They are a major milestone in the JS dev tools space, and a pretty safe bet for someone who just wants to pick something and not have to think about it afterwards.
And you need a module downloader that resolves and installs dependencies, so you need NPM and/or Bower.
But build tools are sort of a luxury, sure. You can get by just fine with make, if you already know how to use it. And nobody needs transpilers, except people who just don't have enough problems in their lives already.
No, you don't. These are optional. You only need these for larger applications that need packing.
> And you need a module downloader that resolves and installs dependencies, so you need NPM and/or Bower.
No, you don't. You can manually keep things up to date.
Okay, you probably do need this.
Sure, but there are better things I could be doing with my time.
> people who just don't have enough problems in their lives already.
Some of my Make build systems have gotten a bit unwieldy so recently I have been looking at using Ninja and ninja-build-gen from npm. This way I can still write my configure and my build tasks in JS/CoffeeScript and get to use a modern less cluttered version of Make that will scale well with the project.
Your perspective rings to me like "There's plenty of technical literature in Mandarin; learning English just to ...." Not wrong, per se. But profoundly limiting, and to an extent you won't comprehend until you've crossed that knowledge barrier.
Elswhere in this comment stream someone talks about the 'innovation' of incremental builds in the JS build tool landscape... I think you might find that Make discovered, and solved, most of the build-system challenges the language-specific tools will encounter, decades ago.
Regarding your popularity argument: amongst other JS developers you'd get more network effect from gulp. If your backend is, say, Python or Ruby learning automake wouldn't help you there either.
The beauty of Make is that it doesn't care what languages the scripts are written that it's running.
In my JS projects I typically have Makefiles that use a combination of: JS, bash and Python
If you compile NodeJS from source, guess what command you have to type in...
I feel being more open minded in terms of programing languages will make you a better and more powerful programmer.
Hermetic and 100% Reproducible builds. Sadly most of the Make replacements still haven't really solved that one either so your point still stands in a way.
Anything extra was very easily managed by some simple Makefiles.
I'm trying to work out how I can replace Rails' asset pipeline without getting a headache caused by overwhelming number of node-based tools I'd have to install.
Having one tool + make sounds like something I'd gladly adopt.
It didn't just eliminate the use of gulp for much things, but also minimized the boilerplate I needed to get this stuff done in gulp.
Everything is just a "loader" away and doesn't need much configuration.
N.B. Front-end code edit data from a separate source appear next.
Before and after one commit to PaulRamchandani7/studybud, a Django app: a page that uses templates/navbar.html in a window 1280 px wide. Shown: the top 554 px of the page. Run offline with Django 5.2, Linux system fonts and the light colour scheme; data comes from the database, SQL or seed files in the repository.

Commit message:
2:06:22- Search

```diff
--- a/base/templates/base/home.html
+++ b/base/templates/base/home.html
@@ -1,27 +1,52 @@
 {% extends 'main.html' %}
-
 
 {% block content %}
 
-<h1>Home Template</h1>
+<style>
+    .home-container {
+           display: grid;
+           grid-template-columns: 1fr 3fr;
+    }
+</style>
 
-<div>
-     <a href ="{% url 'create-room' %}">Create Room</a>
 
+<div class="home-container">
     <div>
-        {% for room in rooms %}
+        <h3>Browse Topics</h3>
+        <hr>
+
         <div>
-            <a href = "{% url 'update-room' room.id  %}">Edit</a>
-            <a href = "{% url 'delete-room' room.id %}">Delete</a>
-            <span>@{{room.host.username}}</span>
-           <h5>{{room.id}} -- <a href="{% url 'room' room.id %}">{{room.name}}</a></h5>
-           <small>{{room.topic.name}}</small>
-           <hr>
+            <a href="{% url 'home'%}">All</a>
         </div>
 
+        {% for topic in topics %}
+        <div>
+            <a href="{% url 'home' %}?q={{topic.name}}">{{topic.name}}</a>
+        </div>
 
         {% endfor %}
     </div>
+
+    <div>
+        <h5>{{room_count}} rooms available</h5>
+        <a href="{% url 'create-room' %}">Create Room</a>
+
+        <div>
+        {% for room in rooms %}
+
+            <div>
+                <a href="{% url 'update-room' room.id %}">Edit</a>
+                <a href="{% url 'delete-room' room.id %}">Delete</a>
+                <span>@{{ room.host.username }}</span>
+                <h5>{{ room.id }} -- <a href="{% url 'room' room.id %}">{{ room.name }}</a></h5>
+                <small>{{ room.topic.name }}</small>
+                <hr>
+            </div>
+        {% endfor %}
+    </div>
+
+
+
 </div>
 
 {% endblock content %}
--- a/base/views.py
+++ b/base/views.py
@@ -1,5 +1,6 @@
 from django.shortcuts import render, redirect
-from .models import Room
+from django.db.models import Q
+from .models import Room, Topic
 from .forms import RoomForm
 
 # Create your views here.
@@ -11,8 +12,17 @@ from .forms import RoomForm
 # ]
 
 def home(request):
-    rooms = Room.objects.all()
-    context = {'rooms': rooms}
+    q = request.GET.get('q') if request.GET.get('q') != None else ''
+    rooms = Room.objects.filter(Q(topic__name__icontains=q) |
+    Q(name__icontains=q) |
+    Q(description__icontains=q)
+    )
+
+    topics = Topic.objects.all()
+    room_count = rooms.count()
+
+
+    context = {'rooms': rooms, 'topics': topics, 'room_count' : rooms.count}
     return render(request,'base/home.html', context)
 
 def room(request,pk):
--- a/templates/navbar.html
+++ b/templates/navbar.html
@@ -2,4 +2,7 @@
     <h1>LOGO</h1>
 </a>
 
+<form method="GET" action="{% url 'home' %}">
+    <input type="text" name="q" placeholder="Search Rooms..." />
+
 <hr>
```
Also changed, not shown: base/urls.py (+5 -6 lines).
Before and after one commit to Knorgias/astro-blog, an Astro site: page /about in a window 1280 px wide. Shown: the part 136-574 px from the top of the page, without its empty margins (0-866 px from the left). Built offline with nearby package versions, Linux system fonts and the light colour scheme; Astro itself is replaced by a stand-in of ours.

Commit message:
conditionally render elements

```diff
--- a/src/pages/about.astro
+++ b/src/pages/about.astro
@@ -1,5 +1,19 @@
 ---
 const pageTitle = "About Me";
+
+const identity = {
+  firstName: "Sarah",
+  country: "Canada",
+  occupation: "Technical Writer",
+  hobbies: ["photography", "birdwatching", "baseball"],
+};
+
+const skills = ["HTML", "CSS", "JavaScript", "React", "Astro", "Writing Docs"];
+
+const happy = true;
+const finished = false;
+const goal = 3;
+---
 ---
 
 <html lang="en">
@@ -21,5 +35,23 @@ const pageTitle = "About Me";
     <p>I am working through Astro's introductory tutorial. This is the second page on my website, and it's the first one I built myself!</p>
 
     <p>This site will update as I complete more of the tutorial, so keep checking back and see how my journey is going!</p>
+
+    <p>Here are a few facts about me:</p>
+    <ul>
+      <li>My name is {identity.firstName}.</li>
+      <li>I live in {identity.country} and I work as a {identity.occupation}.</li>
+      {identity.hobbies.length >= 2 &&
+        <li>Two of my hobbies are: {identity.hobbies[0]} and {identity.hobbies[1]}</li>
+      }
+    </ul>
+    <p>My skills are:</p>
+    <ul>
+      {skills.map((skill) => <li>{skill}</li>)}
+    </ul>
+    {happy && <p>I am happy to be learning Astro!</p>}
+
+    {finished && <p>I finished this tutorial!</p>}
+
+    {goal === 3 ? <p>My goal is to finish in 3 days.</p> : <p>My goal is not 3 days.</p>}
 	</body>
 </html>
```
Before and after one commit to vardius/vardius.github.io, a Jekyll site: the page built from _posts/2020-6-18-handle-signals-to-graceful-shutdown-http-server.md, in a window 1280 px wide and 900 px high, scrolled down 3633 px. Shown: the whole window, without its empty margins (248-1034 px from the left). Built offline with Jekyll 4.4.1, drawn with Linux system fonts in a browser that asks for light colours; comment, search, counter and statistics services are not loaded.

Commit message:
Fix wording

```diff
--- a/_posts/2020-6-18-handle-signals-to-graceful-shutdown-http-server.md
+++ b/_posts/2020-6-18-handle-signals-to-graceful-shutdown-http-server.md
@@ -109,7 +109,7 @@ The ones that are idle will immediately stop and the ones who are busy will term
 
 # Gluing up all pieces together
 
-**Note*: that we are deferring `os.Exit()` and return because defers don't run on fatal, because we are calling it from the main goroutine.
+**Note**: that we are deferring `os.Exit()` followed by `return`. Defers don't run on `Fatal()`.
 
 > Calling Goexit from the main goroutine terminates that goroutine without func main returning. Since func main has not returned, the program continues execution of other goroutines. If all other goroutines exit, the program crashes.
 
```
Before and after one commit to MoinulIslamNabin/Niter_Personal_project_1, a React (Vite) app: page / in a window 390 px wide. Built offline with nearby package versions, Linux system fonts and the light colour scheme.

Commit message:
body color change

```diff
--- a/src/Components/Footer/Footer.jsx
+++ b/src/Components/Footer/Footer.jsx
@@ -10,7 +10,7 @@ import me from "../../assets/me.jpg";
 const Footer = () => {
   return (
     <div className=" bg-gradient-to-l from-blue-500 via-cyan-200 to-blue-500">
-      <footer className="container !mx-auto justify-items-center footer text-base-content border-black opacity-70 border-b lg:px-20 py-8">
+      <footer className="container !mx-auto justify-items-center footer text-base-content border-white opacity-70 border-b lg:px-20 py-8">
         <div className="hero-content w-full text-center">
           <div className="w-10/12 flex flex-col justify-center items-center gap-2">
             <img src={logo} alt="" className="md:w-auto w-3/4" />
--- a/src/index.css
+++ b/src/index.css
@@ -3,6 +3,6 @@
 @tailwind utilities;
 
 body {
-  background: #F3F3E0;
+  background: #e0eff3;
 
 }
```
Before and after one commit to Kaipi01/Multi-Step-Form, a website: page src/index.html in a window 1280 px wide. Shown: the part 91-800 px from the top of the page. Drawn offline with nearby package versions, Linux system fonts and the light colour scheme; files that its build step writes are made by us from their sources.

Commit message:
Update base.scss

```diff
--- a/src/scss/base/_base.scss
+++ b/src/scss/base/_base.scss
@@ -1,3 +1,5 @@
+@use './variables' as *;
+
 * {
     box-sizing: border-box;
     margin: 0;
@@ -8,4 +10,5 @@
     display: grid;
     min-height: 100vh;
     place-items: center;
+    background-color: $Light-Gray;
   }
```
I even got rid of Bower for most libraries.
Takes no time at all and there is no interface that can break like in gulp or grunt
Or I can create a couple gulp tasks (which honestly, is easy as heck) then a watcher using livereload, and run `gulp watch` then just be done with it.
The process is called compilation, and the tools are called compilers!
I created a react/grunt/browserify/babelify (+bootstrap) starter repo to clone from github for them but think it's still confusing. This provides much needed background information in one bundled place (even though the stack is slightly different and only mentions grunt).
The more practical solution would indeed be yeoman (imo)
I'm starting to see people talking more about webpack than the former...
I really like Gulp/Browserify/Watchify/BrowserSync, but I'm starting to feel left behind and need to give WebPack an honest try.